* [Assignment]:
Where a line contains "CMD --> AGT", start there and write out that line and each one after it, word for word, through the final line of the entries; add nothing else.

(Structured diff data)

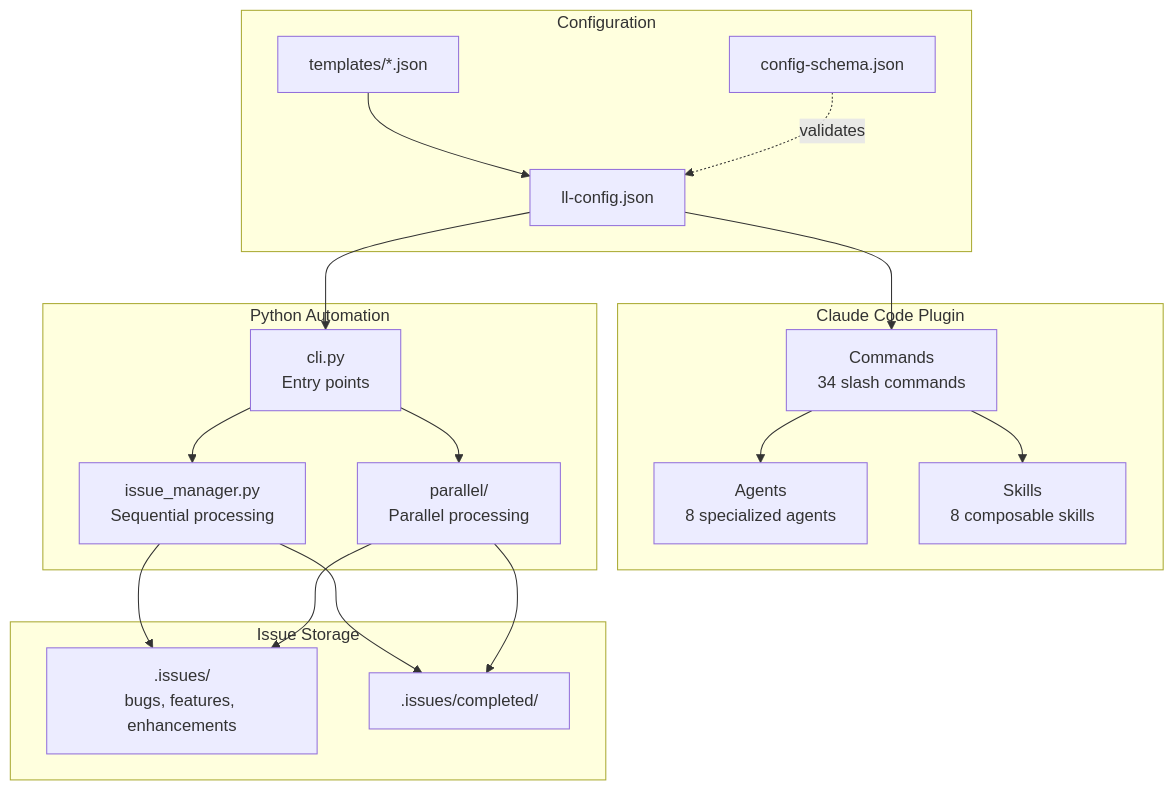
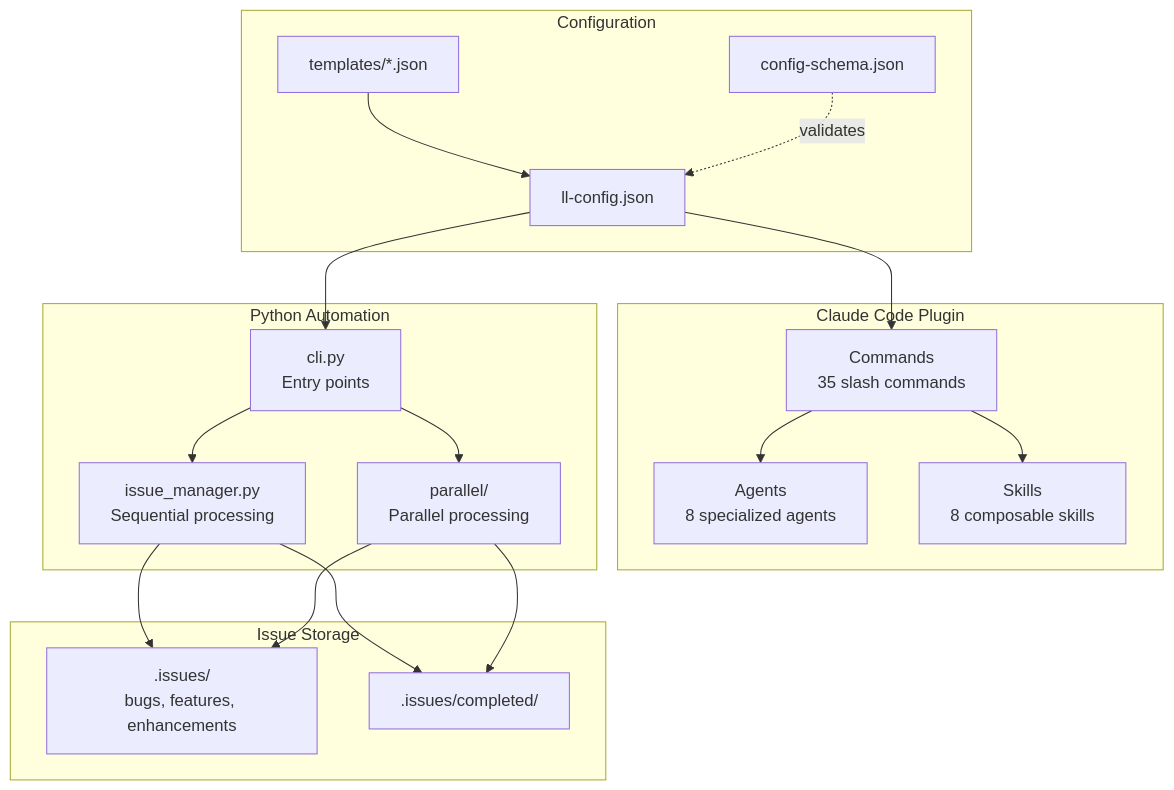
The first of 13 diagrams in docs/ARCHITECTURE.md (BrennonTWilliams/little-loops), drawn with Mermaid before and after one commit. The commit also changed other lines of this file and 5 other files, not shown here.

````diff
--- a/docs/ARCHITECTURE.md
+++ b/docs/ARCHITECTURE.md
@@ -21,38 +21,38 @@
 ```mermaid
 flowchart TB
     subgraph "Claude Code Plugin"
-        CMD[Commands<br/>34 slash commands]
+        CMD[Commands<br/>35 slash commands]
         AGT[Agents<br/>8 specialized agents]
         SKL[Skills<br/>8 composable skills]
     end
 
     subgraph "Configuration"
         CFG[ll-config.json]
         SCHEMA[config-schema.json]
         TPL[templates/*.json]
     end
 
     subgraph "Python Automation"
         CLI[cli.py<br/>Entry points]
         AUTO[issue_manager.py<br/>Sequential processing]
         PARALLEL[parallel/<br/>Parallel processing]
     end
 
     subgraph "Issue Storage"
         ISSUES[.issues/<br/>bugs, features, enhancements]
         COMPLETED[.issues/completed/]
     end
 
     CFG --> CMD
     TPL --> CFG
     SCHEMA -.->|validates| CFG
     CFG --> CLI
     CMD --> AGT
     CMD --> SKL
     CLI --> AUTO
     CLI --> PARALLEL
     AUTO --> ISSUES
     PARALLEL --> ISSUES
     AUTO --> COMPLETED
     PARALLEL --> COMPLETED
 ```
````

* [Solution to the problem]:
     CMD --> AGT
     CMD --> SKL
     CLI --> AUTO
     CLI --> PARALLEL
     AUTO --> ISSUES
     PARALLEL --> ISSUES
     AUTO --> COMPLETED
     PARALLEL --> COMPLETED
 ```
````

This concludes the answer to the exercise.